RV Cooking and Prep
One of the best parts of cooking while on the road is that Jim and I have fun cooking together. I often act as sous chef, preparing and cleaning up while Jim loves to do the actual cooking. The idea is to prepare everything ahead of the cooking: peel and chop the veggies, measure out the ingredients, beat the eggs, etc. Once all the ingredients are staged, Jim can begin the cooking, and I can pour the wine and set the table. It is so much easier to have just one person in the kitchen at a time!
We follow the same idea when cooking outdoors. A vinyl tablecloth on the picnic table becomes our outdoor kitchen counter with the induction burner and tabletop oven set to one side. I usually prep the ingredients inside and then stage all the utensils and ingredients on a tray covered with a dish towel to keep bugs out of the food. As Jim finishes cooking each item, I move the cooked items inside or put them in the tabletop oven to keep them warm.
One of the critical parts to making the small kitchen work is to clean as you go. There’s no room for piles of dirty mixing bowls or pots. So, as each stage of prep or cooking is completed, I clear the counter and get it ready for the next stage. I keep a small pot of soapy water in the sink to clean utensils and bowls. That way the sink and drain are still accessible for washing hands or draining vegetables.
Keep trash out of the way by hanging a trash bag under the “flip-up” counter extension found in many small-RV kitchens and use a scrap bowl on the countertop to minimize the mess. A dish towel can find a handy spot on a hook next to the sink and the paper towels are well situated on a wall mounted holder. At the end of the cleanup, give the kitchen surfaces a quick cleaning with sanitizing wipes.
The great part of clean-as-you-go means there isn’t a huge mess to deal with after the meal. A few plates and utensils to wash up and the kitchen is tidy! To keep your RV smelling good, do the frying outdoors to keep cooking odors out of the living space and take out kitchen trash daily.
Make Time To Cook
If you prefer going out to eat while traveling, make time for a least a little creative culinary adventure. Cooking a new recipe together can transform a meal into an event to remember – either wonderful – or hysterical in retrospect! Your RV kitchen is up to the task, and we’ve found there’s no better souvenir of our travels than a recipe from the areas we’ve visited. Every time we prepare that recipe, we get to re-experience the whole trip!
RV Kitchen Checklist
- Consider all surfaces when looking for prep and staging space – think outside the kitchen.

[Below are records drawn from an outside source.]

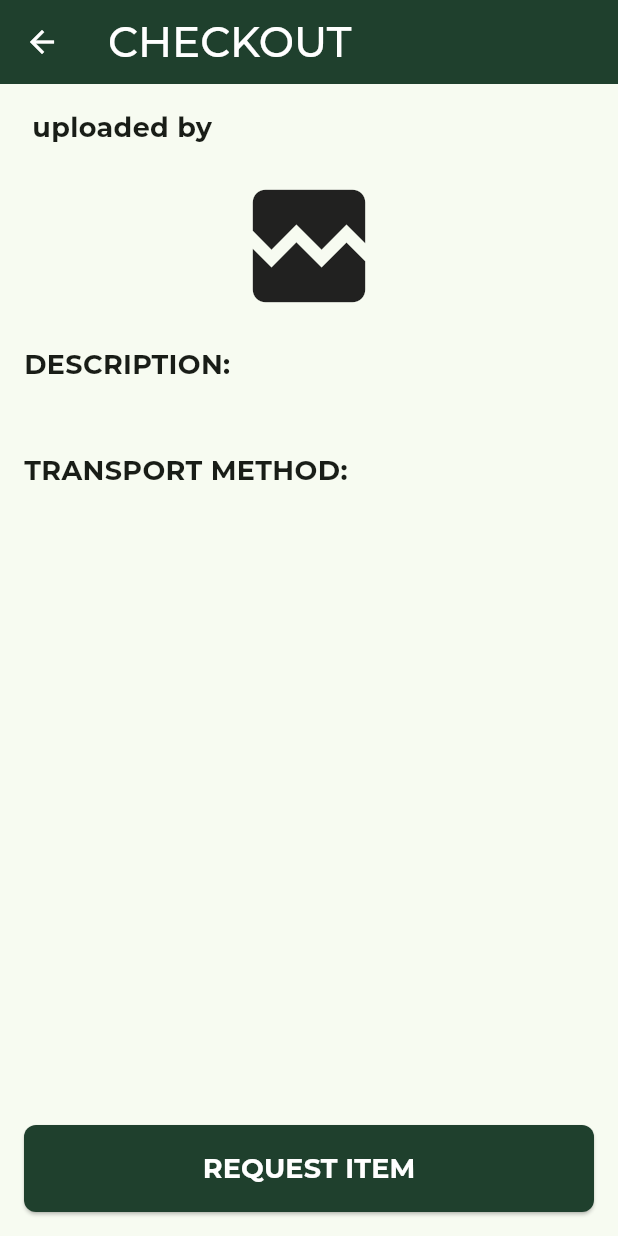
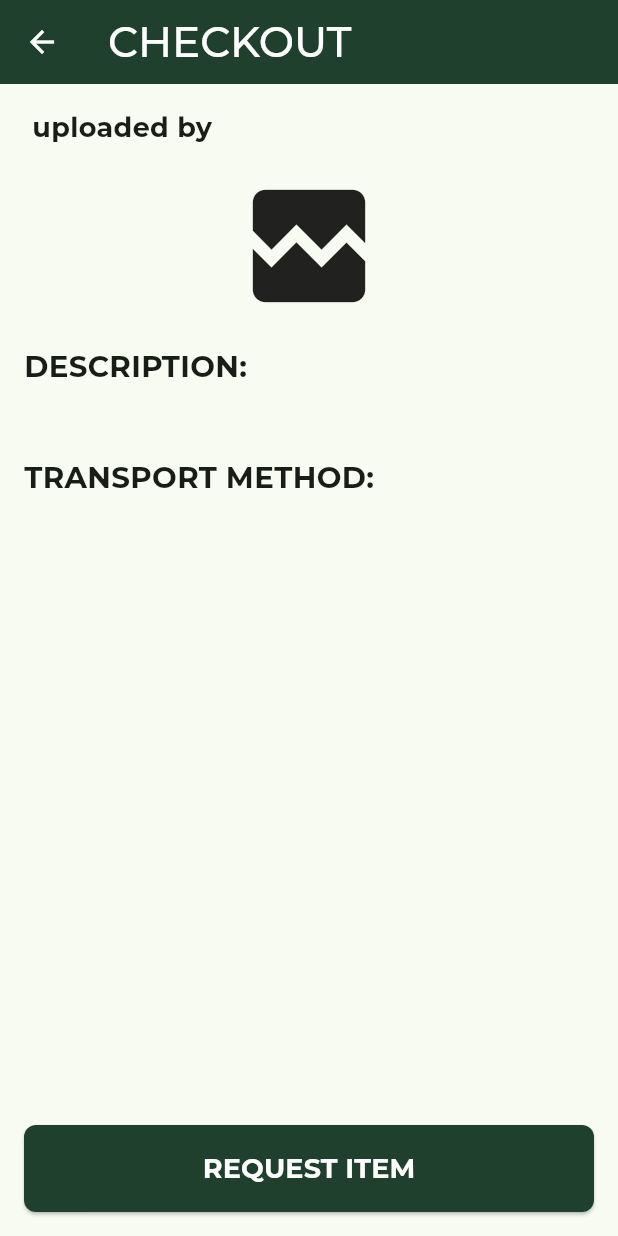
Before and after one commit to nikhil-s1nha/Resport, a Flutter app: the WantScreen screen opened directly with empty values, on a phone screen of 412 x 824 dp. Run offline on Flutter 3.47's test engine with Material 3 defaults, Android fonts, the phone set to English and light mode, and no system bars; our stand-ins replace cloud_firestore, firebase_auth, firebase_core, firebase_database, firebase_storage, google_fonts and 2 more; accounts and stored records are empty; network calls fail; statements that could not run were skipped.

Commit message:
list font aesthetics + snackbar

```diff
--- a/lib/screens/want_screen.dart
+++ b/lib/screens/want_screen.dart
@@ -122,7 +122,7 @@ class WantScreen extends StatelessWidget {
                   "DESCRIPTION:",
                   style: GoogleFonts.montserrat(
                       textStyle: TextStyle(
-                    fontSize: 18,
+                    fontSize: 19.5,
                     fontWeight: FontWeight.bold,
                   )
                   )
@@ -130,7 +130,12 @@ class WantScreen extends StatelessWidget {
                 const SizedBox(height: 8),
                 Text(
                   description,
-                  style: const TextStyle(fontSize: 14),
+                  style: GoogleFonts.montserrat(
+                      textStyle: TextStyle(
+                          fontSize: 16,
+                        fontWeight: FontWeight.w500
+                      )
+                  ),
                 ),
                 const SizedBox(height: 16),
 
@@ -139,7 +144,7 @@ class WantScreen extends StatelessWidget {
                   "TRANSPORT METHOD:",
                   style: GoogleFonts.montserrat(
                   textStyle: TextStyle(
-                    fontSize: 18,
+                    fontSize: 19.5,
                     fontWeight: FontWeight.bold,
                   )
                  )
@@ -147,7 +152,12 @@ class WantScreen extends StatelessWidget {
                 const SizedBox(height: 8),
                 Text(
                   transportMethod,
-                  style: const TextStyle(fontSize: 14),
+                  style: GoogleFonts.montserrat(
+                      textStyle: TextStyle(
+                          fontSize: 16,
+                          fontWeight: FontWeight.w500
+                      )
+                  ),
                 ),
                 const Spacer(),
 
```
Also changed, not shown: lib/screens/get_screen.dart (+11 -2 lines), lib/screens/give_screen.dart (+16 -7 lines).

- Set up your work area with everything you need before you start cooking. Keep utensils, cooking equipment, knives and mixing bowls within easy reach.
- Choose your convenience appliances wisely and make sure you have a secure storage spot for every appliance.
- Think of grocery shopping as part of the travel experience. Buy local and just bring along the basics.
- Work like a sous chef and prepare all the ingredients before you begin the cooking.
- If your recipe calls for frying, set up a burner outside to keep odors and grease out of the RV.
- Clean as you go. It will make the rest of the evening so much more pleasant!
- “Bling” up your small-RV kitchen: add wall-mounted or cabinet mounted items like paper towel holders, magnetic knife strips, and a tablet holder for your e-recipes.